“You might see some campaigns name as their finance director somebody that comes from the email fundraising world, as opposed to someone who knows high-net-worth individuals who can write big checks,” said Brian Fallon, a Democratic strategist who worked on Clinton’s 2016 campaign. “Rather than have a social media manager that’s staffing your Twitter account or email manager that’s drafting most of the messages ... in a separate vertical, you might seem them in the communications [department].”

Traditional campaign staffers who work on communications focus their efforts on professional journalists and the broader media. But that will change as candidates develop their own platforms -- many of them with larger built-in audiences than many newspapers or TV channels.

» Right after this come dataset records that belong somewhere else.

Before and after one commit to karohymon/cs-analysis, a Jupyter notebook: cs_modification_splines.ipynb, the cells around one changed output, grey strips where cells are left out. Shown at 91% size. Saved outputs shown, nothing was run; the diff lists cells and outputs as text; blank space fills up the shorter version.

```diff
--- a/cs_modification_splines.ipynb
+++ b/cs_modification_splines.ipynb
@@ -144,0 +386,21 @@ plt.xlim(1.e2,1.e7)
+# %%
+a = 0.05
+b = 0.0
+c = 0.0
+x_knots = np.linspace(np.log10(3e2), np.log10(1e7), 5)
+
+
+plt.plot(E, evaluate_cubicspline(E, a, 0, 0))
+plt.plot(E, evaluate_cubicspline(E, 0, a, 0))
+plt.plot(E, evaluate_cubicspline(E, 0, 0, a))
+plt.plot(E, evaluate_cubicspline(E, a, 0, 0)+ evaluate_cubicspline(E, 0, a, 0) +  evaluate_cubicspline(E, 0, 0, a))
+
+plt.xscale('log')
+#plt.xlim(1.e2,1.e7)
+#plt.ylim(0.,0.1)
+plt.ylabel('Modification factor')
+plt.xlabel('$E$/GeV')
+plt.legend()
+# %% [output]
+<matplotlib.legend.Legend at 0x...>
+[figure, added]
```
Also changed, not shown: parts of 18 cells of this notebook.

“You have competition and fallout of the Mueller interview, renewed oversight from a Democratic majority in the House, the continued behavior of the Trump Administration, and how much that dominates news coverage,” Cecil said. “And you have 15 to 20 people running for president.”

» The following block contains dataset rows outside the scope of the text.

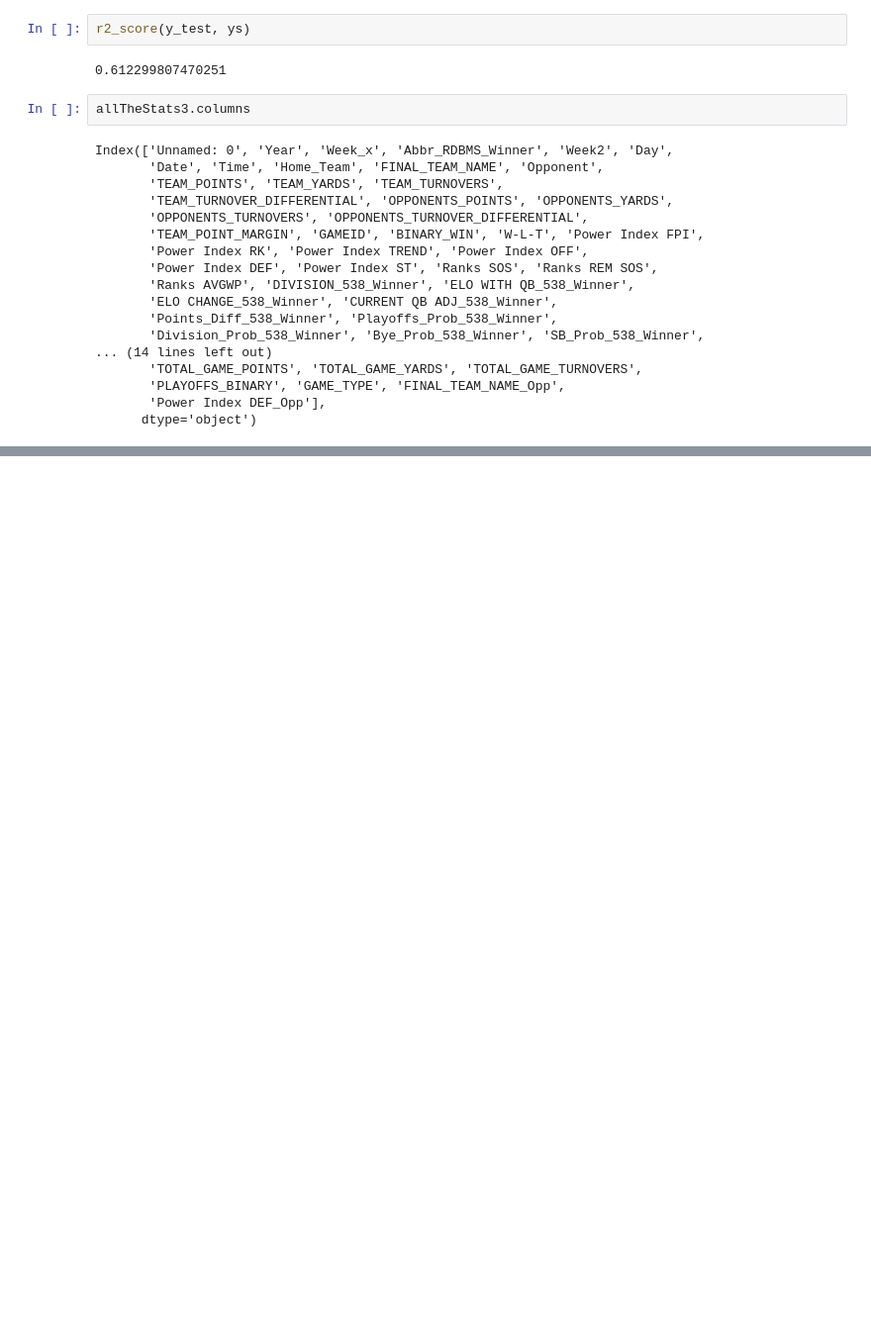
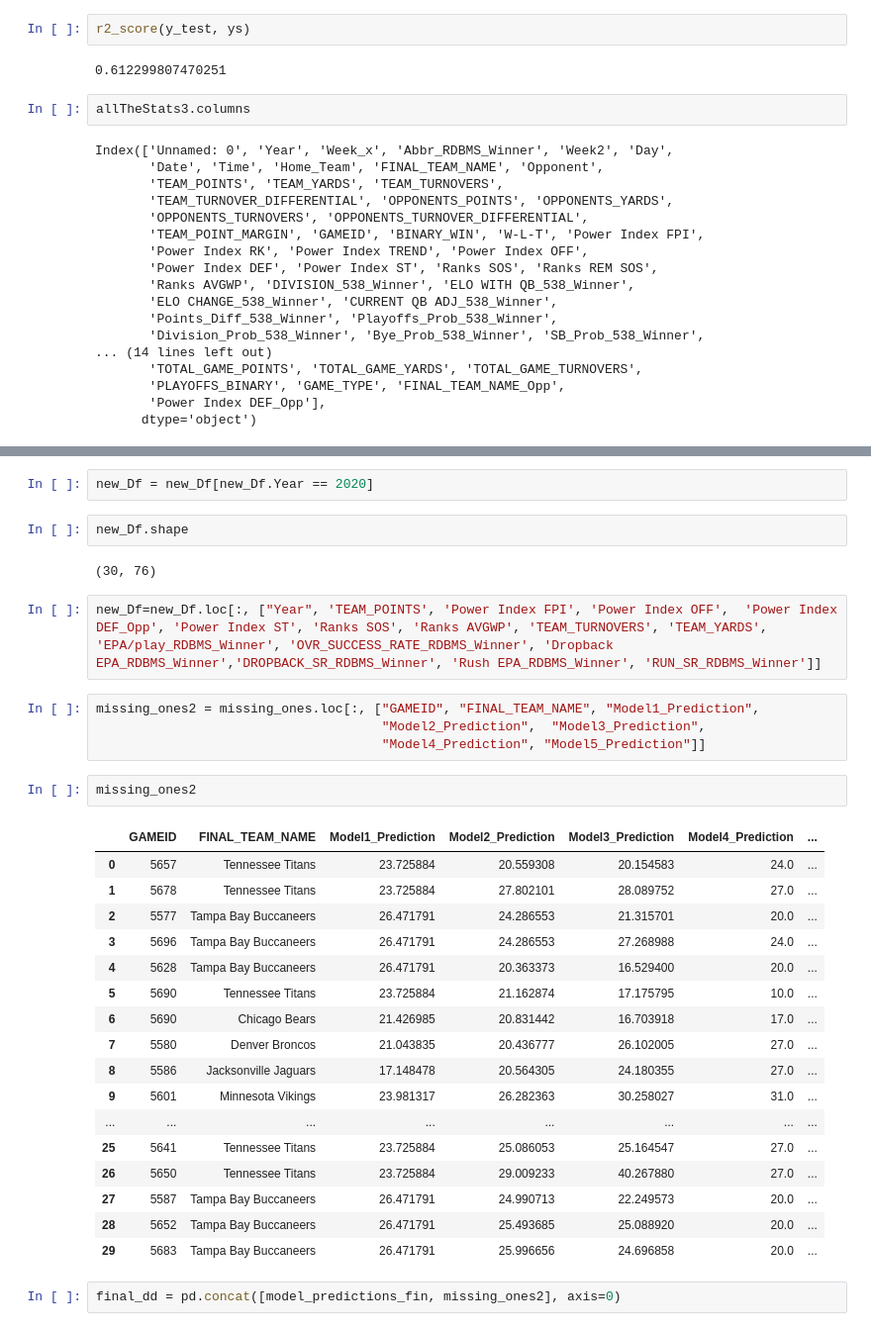
Before and after one commit to adithyav09/NFL-Big-Data-Bowl-2021.github.io, a Jupyter notebook: FinalModel/MachineLearningModels.ipynb, the cells around one changed output, grey strips where cells are left out. Shown at 99% size. Saved outputs shown, nothing was run; the diff lists cells and outputs as text; blank space fills up the shorter version.

```diff
--- a/FinalModel/MachineLearningModels.ipynb
+++ b/FinalModel/MachineLearningModels.ipynb
@@ -1832,0 +2981,34 @@ Index(['Unnamed: 0', 'Year', 'Week_x', 'Abbr_RDBMS_Winner', 'Week2', 'Day',
+# %%
+new_Df = new_Df[new_Df.Year == 2020]
+# %%
+new_Df.shape
+# %% [output]
+(30, 76)
+# %%
+new_Df=new_Df.loc[:, ["Year", 'TEAM_POINTS', 'Power Index FPI', 'Power Index OFF',  'Power Index DEF_Opp', 'Power Index ST', 'Ranks SOS', 'Ranks AVGWP', 'TEAM_TURNOVERS', 'TEAM_YARDS', 'EPA/play_RDBMS_Winner', 'OVR_SUCCESS_RATE_RDBMS_Winner', 'Dropback EPA_RDBMS_Winner','DROPBACK_SR_RDBMS_Winner', 'Rush EPA_RDBMS_Winner', 'RUN_SR_RDBMS_Winner']]
+# %%
+missing_ones2 = missing_ones.loc[:, ["GAMEID", "FINAL_TEAM_NAME", "Model1_Prediction",
+                                     "Model2_Prediction",  "Model3_Prediction",
+                                     "Model4_Prediction", "Model5_Prediction"]]
+# %%
+missing_ones2
+# %% [output]
+|  | GAMEID | FINAL_TEAM_NAME | Model1_Prediction | Model2_Prediction | Model3_Prediction | Model4_Prediction | ... |
+| 0 | 5657 | Tennessee Titans | 23.725884 | 20.559308 | 20.154583 | 24.0 | ... |
+| 1 | 5678 | Tennessee Titans | 23.725884 | 27.802101 | 28.089752 | 27.0 | ... |
+| 2 | 5577 | Tampa Bay Buccaneers | 26.471791 | 24.286553 | 21.315701 | 20.0 | ... |
+| 3 | 5696 | Tampa Bay Buccaneers | 26.471791 | 24.286553 | 27.268988 | 24.0 | ... |
+| 4 | 5628 | Tampa Bay Buccaneers | 26.471791 | 20.363373 | 16.529400 | 20.0 | ... |
+| 5 | 5690 | Tennessee Titans | 23.725884 | 21.162874 | 17.175795 | 10.0 | ... |
+| 6 | 5690 | Chicago Bears | 21.426985 | 20.831442 | 16.703918 | 17.0 | ... |
+| 7 | 5580 | Denver Broncos | 21.043835 | 20.436777 | 26.102005 | 27.0 | ... |
+| 8 | 5586 | Jacksonville Jaguars | 17.148478 | 20.564305 | 24.180355 | 27.0 | ... |
+| 9 | 5601 | Minnesota Vikings | 23.981317 | 26.282363 | 30.258027 | 31.0 | ... |
+| ... | ... | ... | ... | ... | ... | ... | ... |
+| 25 | 5641 | Tennessee Titans | 23.725884 | 25.086053 | 25.164547 | 27.0 | ... |
+| 26 | 5650 | Tennessee Titans | 23.725884 | 29.009233 | 40.267880 | 27.0 | ... |
+| 27 | 5587 | Tampa Bay Buccaneers | 26.471791 | 24.990713 | 22.249573 | 20.0 | ... |
+| 28 | 5652 | Tampa Bay Buccaneers | 26.471791 | 25.493685 | 25.088920 | 20.0 | ... |
+| 29 | 5683 | Tampa Bay Buccaneers | 26.471791 | 25.996656 | 24.696858 | 20.0 | ... |
+# %%
+final_dd = pd.concat([model_predictions_fin, missing_ones2], axis=0)
```
Also changed, not shown: parts of 208 cells of this notebook, 5 other files.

“All of that can’t fit in a normal news cycle,” he added. “So you have to find other way to communicate directly to people.”

Fallon predicted a “hybrid model” for many of the campaigns, calling this cycle a transition period between the way things were done in the past — when digital was walled off from the rest of the campaign — and the way it will be done in the future, when digital operations are fully integrated.

That fluidity gives campaigns a chance to innovate, Fallon and other strategists say, but also comes with an uncertainty because no one knows exactly what the right model looks like.

“There is definitely an acknowledgment that this is important,” said Tara McGowan, a Democratic digital strategist. “But no one knows how to do it.”

Strategists like McGowan, however, caution that even the most sophisticated operation won’t drive support and dollars to a campaign if the candidate isn’t compelling on his or her own, whether through force of personality or the appeal of their ideas. Bernie Sanders ran a top-notch operation in 2016, but his online donation windfall was a consequence mostly of the attraction people felt to his candidacy.

“You can’t just throw technology at something and get success,” said a senior adviser to Sanders. “The tech is used to capture and to make productive a grassroots energy, but if your candidate doesn’t have that grassroots energy, all the tools in the world aren’t going to help.

“The digital campaign and these tools do not create a movement themselves, they facilitate one.”

Alex Roarty has written about the Democratic Party since joining McClatchy in 2017. He’s been a campaigns reporter in Washington since 2010, after covering politics and state government in Pennsylvania during former Gov. Ed Rendell’s second term.